IBN MOTOT, SAMUEL BEN SAADIAH (or Matut, Matud ; active c. 1370), philosopher, kabbalist, and translator in Spain. He came from a well-known family in Guadalajara and was one of the members of the circle of Jewish intellectuals in Castile friendly with *Isaac b. Sheshet Perfet. In his works, particularly in his trilogy (see below), Samuel engaged in numerous philosophical and kabbalistic speculations which testify more to his erudition than to any originality of ideas. For his essential material he ransacked the "Treatise of Reconciliation" of Joseph ibn *Waqar, but also did not hesitate to have recourse to the *Zohar. Of the authors of his generation, he made much use of Judah b. Nissim ibn *Malka. Along with a knowledge of Abraham *Ibn Ezra and *Maimonides, Samuel's Jewish sources included the commentary of *Dunash ibn Tamīm on the Sefer Yeẓirah and the Olam Katan of Joseph ibn *Ẓaddik, although he never mentions the latter two authors by name. It was through the Arab philosopher al-Fārābī (Mabādīʾ al-Mawjūdāt, Hatḥalot ha-nimẓa'ot), as well as through Ibn al-Sid al-Baṭalyawsī, the Spanish Muslim philosopher, that he became directly acquainted with Muslim philosophy; it is very likely that he knew the works of the "Brethren of Sincerity" (Ikhwān al-Ṩafāʾ) and *Avicenna, although it was from Ibn Waqar that he doubtlessly derived the bulk of his information. In his theories of cosmology and prophecy Samuel combines the teachings of Kabbalah with those of philosophy without too great a concern for consistency, taking for granted affinities between the two which Ibn Waqar with greater critical acumen had only suggested. In addition, under the combined influence of Muslim and Jewish neoplatonists and astrologers, Samuel advanced greatly the thesis of the correspondence between the microcosm (body and soul of man) and the macrocosm. He wrote Megillat Setarim, a supercommentary on Abraham ibn Ezra's commentary on the Pentateuch (Venice, 1553; certain manuscripts, however, contain a fuller and more accurate version; excerpts from it are found in the Margaliyyot Tovah of Jekuthiel Lazi, Amsterdam, 1721); an unpublished trilogy consisting of Meshovev Netivot, a commentary on the Sefer Yeẓirah, MegalleiAmukkot, a commentary on Exodus, and Tehillot Adonai, a commentary on the prayer book; and finally a dissertation on Ha-Agullot ha-Ra'yoniyyot of al-Baṭalyawsī.

bibliography:

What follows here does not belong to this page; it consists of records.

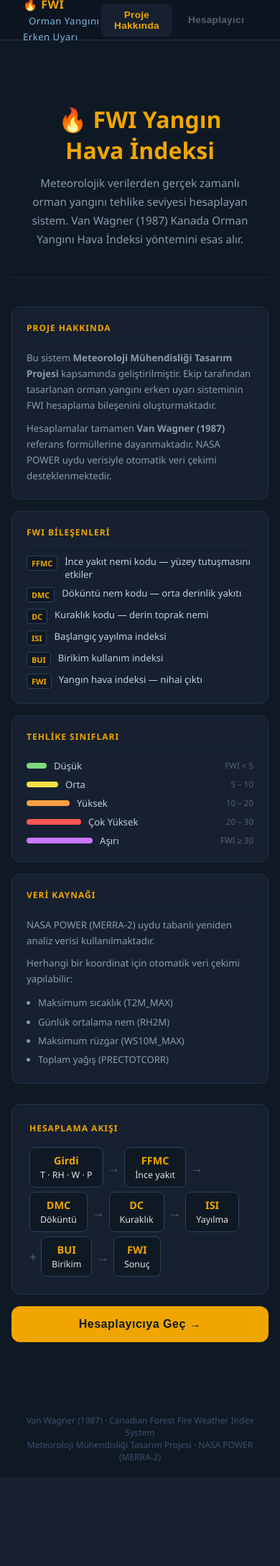
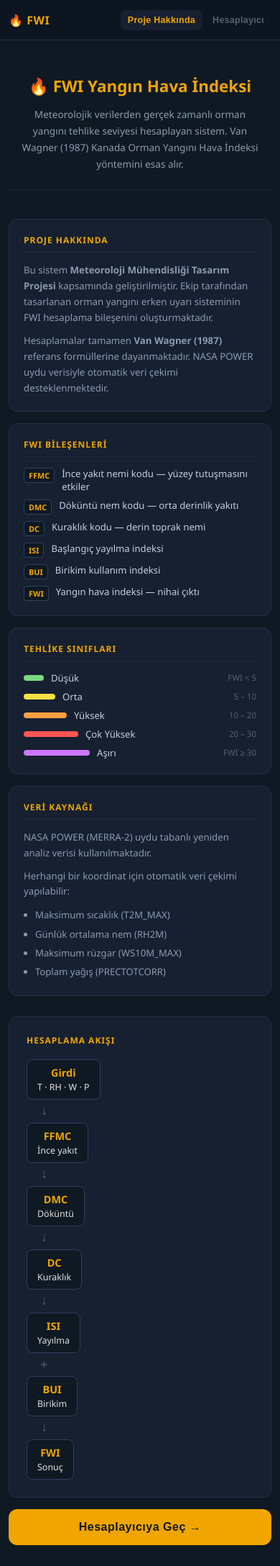
Before and after one commit to MrFBaker/orman-yangini, a Flask app: page / in a window 390 px wide. Shown: the top 2176 px of the page at 72% size. Before the commit the page ends 2053 px from the top, so only its background shows below. Run offline with Flask 3, Linux system fonts and the light colour scheme.

Commit message:
Mobil responsive duzelt

```diff
--- a/templates/index.html
+++ b/templates/index.html
@@ -265,6 +265,38 @@
     .grafik-baslik { font-size: 0.78rem; color: #7eb8e0; text-transform: uppercase; letter-spacing: 1px; margin-bottom: 14px; }
 
     footer { margin-top: 40px; padding: 20px 16px; font-size: 0.75rem; color: #3a5070; text-align: center; }
+
+    @media (max-width: 600px) {
+      nav { padding: 0 12px; }
+      .nav-logo span { display: none; }
+      .nav-link { padding: 7px 10px; font-size: 0.78rem; }
+
+      .sayfa { padding: 20px 12px; }
+
+      .hero { padding: 28px 12px 24px; }
+      .hero h1 { font-size: 1.4rem; }
+      .hero p { font-size: 0.85rem; }
+
+      .bilgi-grid { grid-template-columns: 1fr; }
+
+      .akis { flex-direction: column; align-items: flex-start; gap: 4px; }
+      .akis-ok { transform: rotate(90deg); margin-left: 20px; }
+
+      .form-grid { grid-template-columns: 1fr; }
+      .onceki-grid { grid-template-columns: 1fr 1fr; }
+
+      .kart { padding: 20px 16px; }
+
+      .indeksler { grid-template-columns: 1fr 1fr; }
+
+      .istatistik-grid { grid-template-columns: 1fr 1fr; }
+
+      .sinif-banner .fwi-deger { font-size: 2.2rem; }
+      .sinif-banner .sinif-adi { font-size: 1.2rem; }
+
+      table { font-size: 0.72rem; }
+      th, td { padding: 6px 6px; }
+    }
   </style>
 </head>
 <body>
```
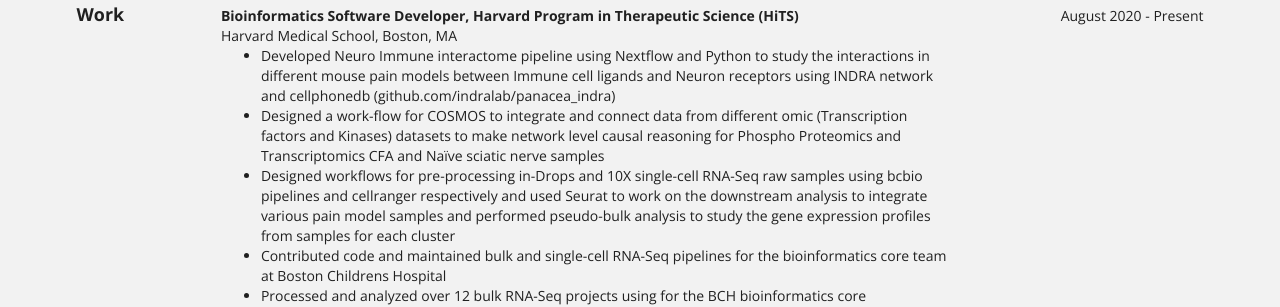
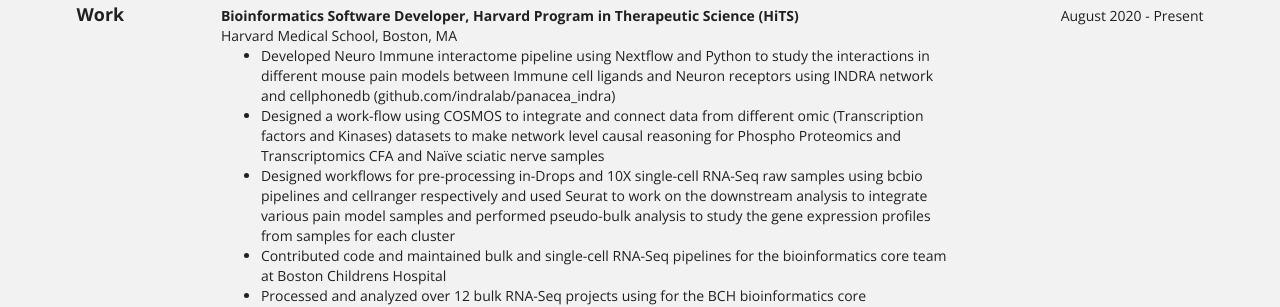
Before and after one commit to samuelbunga/samuelbunga.github.io, a Jekyll site: the page built from bio/index.html, in a window 1280 px wide. Shown: the part 443-750 px from the top of the page. Built offline with Jekyll 4.4.1, drawn with Linux system fonts in a browser that asks for light colours.

Commit message:
Update bio.json

```diff
--- a/_data/bio.json
+++ b/_data/bio.json
@@ -93,7 +93,7 @@
       "summary": "Harvard Medical School, Boston, MA",
       "highlights": [
         "Developed Neuro Immune interactome pipeline using Nextflow and Python to study the interactions in different mouse pain models between Immune cell ligands and Neuron receptors using INDRA network and cellphonedb (github.com/indralab/panacea_indra)",
-        "Designed a work-flow for COSMOS to integrate and connect data from different omic (Transcription factors and Kinases) datasets to make network level causal reasoning for Phospho Proteomics and Transcriptomics CFA and Naïve sciatic nerve samples",
+        "Designed a work-flow using COSMOS to integrate and connect data from different omic (Transcription factors and Kinases) datasets to make network level causal reasoning for Phospho Proteomics and Transcriptomics CFA and Naïve sciatic nerve samples",
         "Designed workflows for pre-processing in-Drops and 10X single-cell RNA-Seq raw samples using bcbio pipelines and cellranger respectively and used Seurat to work on the downstream analysis to integrate various pain model samples and performed pseudo-bulk analysis to study the gene expression profiles from samples for each cluster",
         "Contributed code and maintained bulk and single-cell RNA-Seq pipelines for the bioinformatics core team at Boston Childrens Hospital",
         "Processed and analyzed over 12 bulk RNA-Seq projects using for the BCH bioinformatics core",
```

Steinschneider, Uebersetzungen, 287; A. Marx, in: zhb, 10 (1906), 175–8; Baer, Spain, index s.v. Samuel Matut; G. Vajda, in: Archives d'Histoire doctrinale et littéraire du moyen âge, 27 (1960), 29–63.

[Georges Vajda]